...

Fam.
126. Struthionidæ
Living 127. Casuariidæ

128. Apterygidæ

129. Dinornithidæ Extinct 130. Palapterygidæ

131. Æpyornithidæ

Ostriches.
Cassowaries.
Apteryx.
Dinornis.
Palapteryx.
Apyornis.

REPTILES.

In reptiles I follow the classification of Dr. Günther as given in the Philosophical Transactions, vol. clvii., p. 625. He divides the class into five orders as follows :

Sub-classes.

...

Orders. 1. Ophidia

Serpents.
Lizards.
The Hatteria.
Crocodiles.
Tortoises.

I. Squamata
II. Loricata
III. Cataphracta

2. Lacertilia
(3. Rhyncocephalina
4. Crocodilia
5. Chelonia

In the arrangement of the families comprised in each of these orders I also follow the arrangement of Dr. Günther and Dr. J. E. Gray, as given in the British Museum Catalogue, or as modified by the former gentleman who has kindly given me much personal information.

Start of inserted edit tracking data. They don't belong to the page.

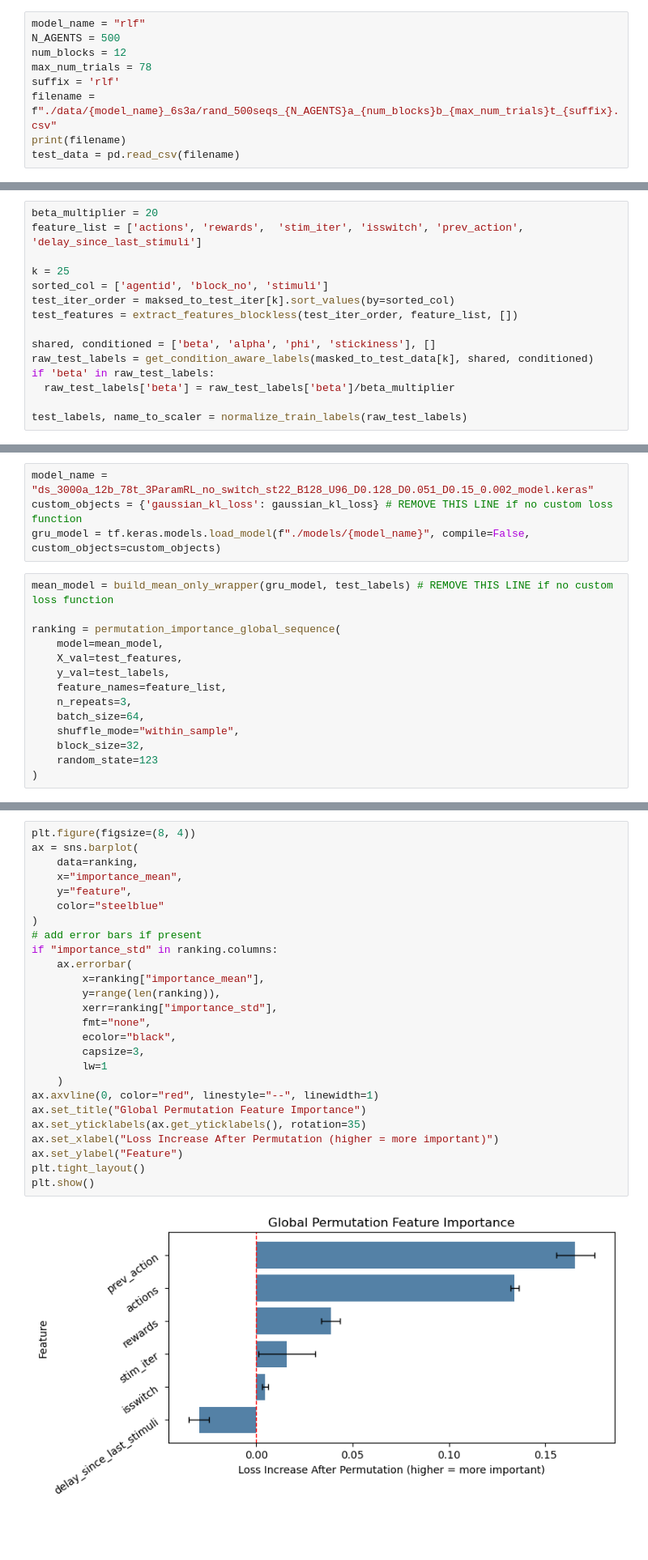
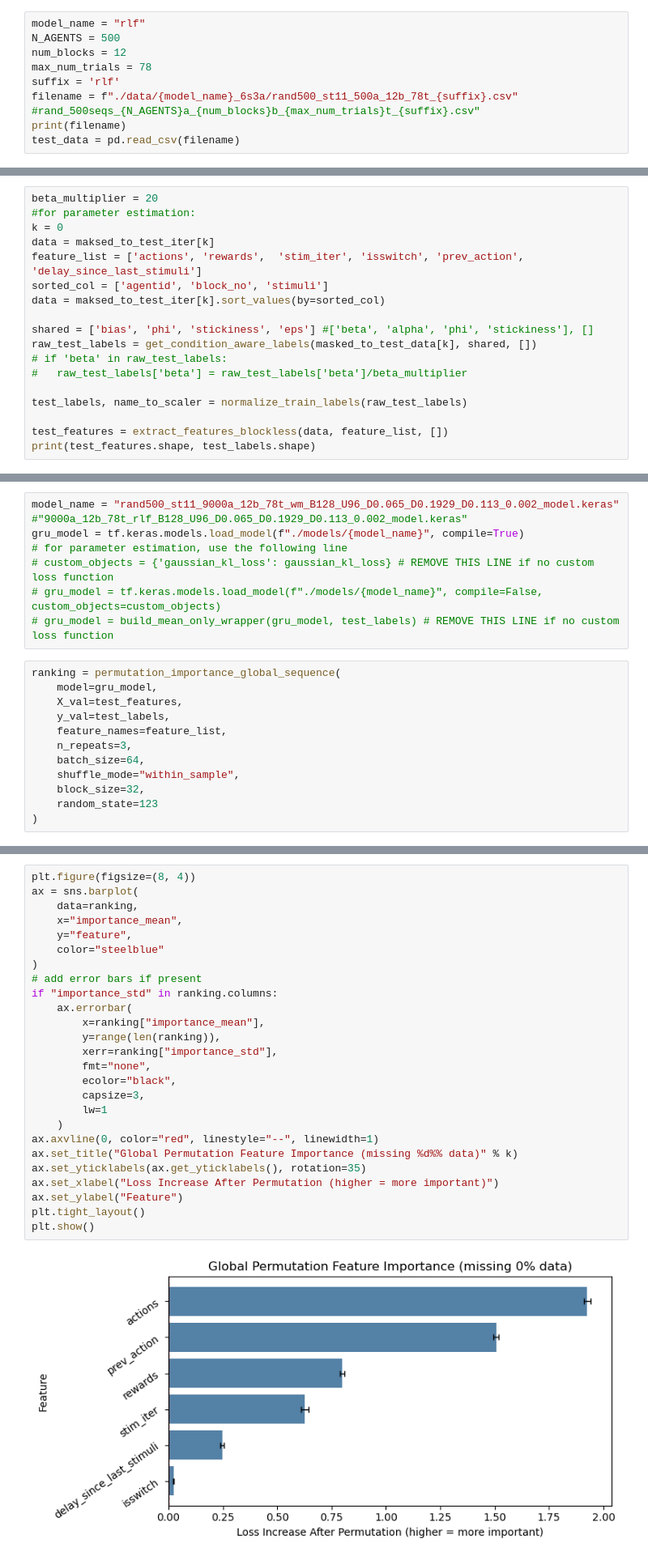
Before and after one commit to ti55987/DL4CM, a Jupyter notebook: permutation_test.ipynb, the cells around one changed output, grey strips where cells are left out. Shown at 81% size. Cells and saved outputs as stored; diff of their text form; blank space fills up the shorter version.

```diff
--- a/permutation_test.ipynb
+++ b/permutation_test.ipynb
@@ -41,7 +39,7 @@ N_AGENTS = 500
 num_blocks = 12
 max_num_trials = 78
 suffix = 'rlf'
-filename = f"./data/{model_name}_6s3a/rand_500seqs_{N_AGENTS}a_{num_blocks}b_{max_num_trials}t_{suffix}.csv"
+filename = f"./data/{model_name}_6s3a/rand500_st11_500a_12b_78t_{suffix}.csv" #rand_500seqs_{N_AGENTS}a_{num_blocks}b_{max_num_trials}t_{suffix}.csv"
 print(filename)
 test_data = pd.read_csv(filename)
 # %% [output]
@@ -169,16 +171,19 @@ def build_mean_only_wrapper(base_model, y_val):
     return mean_model
 # %%
 beta_multiplier = 20
+#for parameter estimation:
+k = 0
+data = maksed_to_test_iter[k]
 feature_list = ['actions', 'rewards',  'stim_iter', 'isswitch', 'prev_action', 'delay_since_last_stimuli']
+sorted_col = ['agentid', 'block_no', 'stimuli']
+data = maksed_to_test_iter[k].sort_values(by=sorted_col)
 
-k = 25
-sorted_col = ['agentid', 'block_no', 'stimuli']
-test_iter_order = maksed_to_test_iter[k].sort_values(by=sorted_col)
-test_features = extract_features_blockless(test_iter_order, feature_list, [])
-
-shared, conditioned = ['beta', 'alpha', 'phi', 'stickiness'], []
-raw_test_labels = get_condition_aware_labels(masked_to_test_data[k], shared, conditioned)
-if 'beta' in raw_test_labels:
-  raw_test_labels['beta'] = raw_test_labels['beta']/beta_multiplier
+shared = ['bias', 'phi', 'stickiness', 'eps'] #['beta', 'alpha', 'phi', 'stickiness'], []
+raw_test_labels = get_condition_aware_labels(masked_to_test_data[k], shared, [])
+# if 'beta' in raw_test_labels:
+#   raw_test_labels['beta'] = raw_test_labels['beta']/beta_multiplier
 
 test_labels, name_to_scaler = normalize_train_labels(raw_test_labels)
+
+test_features = extract_features_blockless(data, feature_list, [])
+print(test_features.shape, test_labels.shape)
@@ -185,12 +192,14 @@ test_labels, name_to_scaler = normalize_train_labels(raw_test_labels)
 # %%
-model_name = "ds_3000a_12b_78t_3ParamRL_no_switch_st22_B128_U96_D0.128_D0.051_D0.15_0.002_model.keras"
-custom_objects = {'gaussian_kl_loss': gaussian_kl_loss} # REMOVE THIS LINE if no custom loss function
-gru_model = tf.keras.models.load_model(f"./models/{model_name}", compile=False, custom_objects=custom_objects)
+model_name = "rand500_st11_9000a_12b_78t_wm_B128_U96_D0.065_D0.1929_D0.113_0.002_model.keras"
+#"9000a_12b_78t_rlf_B128_U96_D0.065_D0.1929_D0.113_0.002_model.keras"
+gru_model = tf.keras.models.load_model(f"./models/{model_name}", compile=True)
+# for parameter estimation, use the following line
+# custom_objects = {'gaussian_kl_loss': gaussian_kl_loss} # REMOVE THIS LINE if no custom loss function
+# gru_model = tf.keras.models.load_model(f"./models/{model_name}", compile=False, custom_objects=custom_objects)
+# gru_model = build_mean_only_wrapper(gru_model, test_labels) # REMOVE THIS LINE if no custom loss function
 # %%
-mean_model = build_mean_only_wrapper(gru_model, test_labels) # REMOVE THIS LINE if no custom loss function
-
 ranking = permutation_importance_global_sequence(
-    model=mean_model,
+    model=gru_model,
     X_val=test_features,
     y_val=test_labels,
     feature_names=feature_list,
@@ -221,31 +230,31 @@ Permutation loss: 2.2128024101257324
 # %%
 plt.figure(figsize=(8, 4))
 ax = sns.barplot(
     data=ranking,
     x="importance_mean",
     y="feature",
     color="steelblue"
 )
 # add error bars if present
 if "importance_std" in ranking.columns:
     ax.errorbar(
         x=ranking["importance_mean"],
         y=range(len(ranking)),
         xerr=ranking["importance_std"],
         fmt="none",
         ecolor="black",
         capsize=3,
         lw=1
     )
 ax.axvline(0, color="red", linestyle="--", linewidth=1)
-ax.set_title("Global Permutation Feature Importance")
+ax.set_title("Global Permutation Feature Importance (missing %d%% data)" % k)
 ax.set_yticklabels(ax.get_yticklabels(), rotation=35)
 ax.set_xlabel("Loss Increase After Permutation (higher = more important)")
 ax.set_ylabel("Feature")
 plt.tight_layout()
 plt.show()
 # %% [output]
-[figure, old version]
+[figure, new version]
 # %% [markdown]
 ## LaseNet
 # %%
```
Also changed, not shown: parts of 12 cells of this notebook, 4 other files.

The Ophidia, or Snakes, form the first order and are classified as follows:

Burrowing Snakes.

Dwarf ground-snakes.
Colubrine Snakes.
Fresh-water Snakes.
Desert-snakes.

Fam.
1. Typhlopidæ
2. Tortricidæ ...
3. Xenopeltidæ
4. Uropeltidæ
5. Calamaridæ
6. Oligodontidæ.
7. Colubridæ ...
8. Homalopsidæ

9. Psammophidæ
Innocuous Snakes 10. Rachiodontidæ.

11. Dendrophidæ
12. Dryiophidæ
13. Dipsasidæ ...
14. Scytalidæ.
15. Lycodontidae
16. Amblycephalidæ
17. Pythonidæ
18. Erycidæ ...
19. Acrochordidæ

20. Elapide
Venomous Colubrine ) 21. Dendraspididæ.
Snakes

22. Atractaspididæ.

23. Hydrophidae §

Tree-snakes.
Whip-snakes.
Nocturnal tree-snakes.

Fanged ground-snakes.
Blunt-heads.
Pythons.
Sand-snakes.
Wart-snakes.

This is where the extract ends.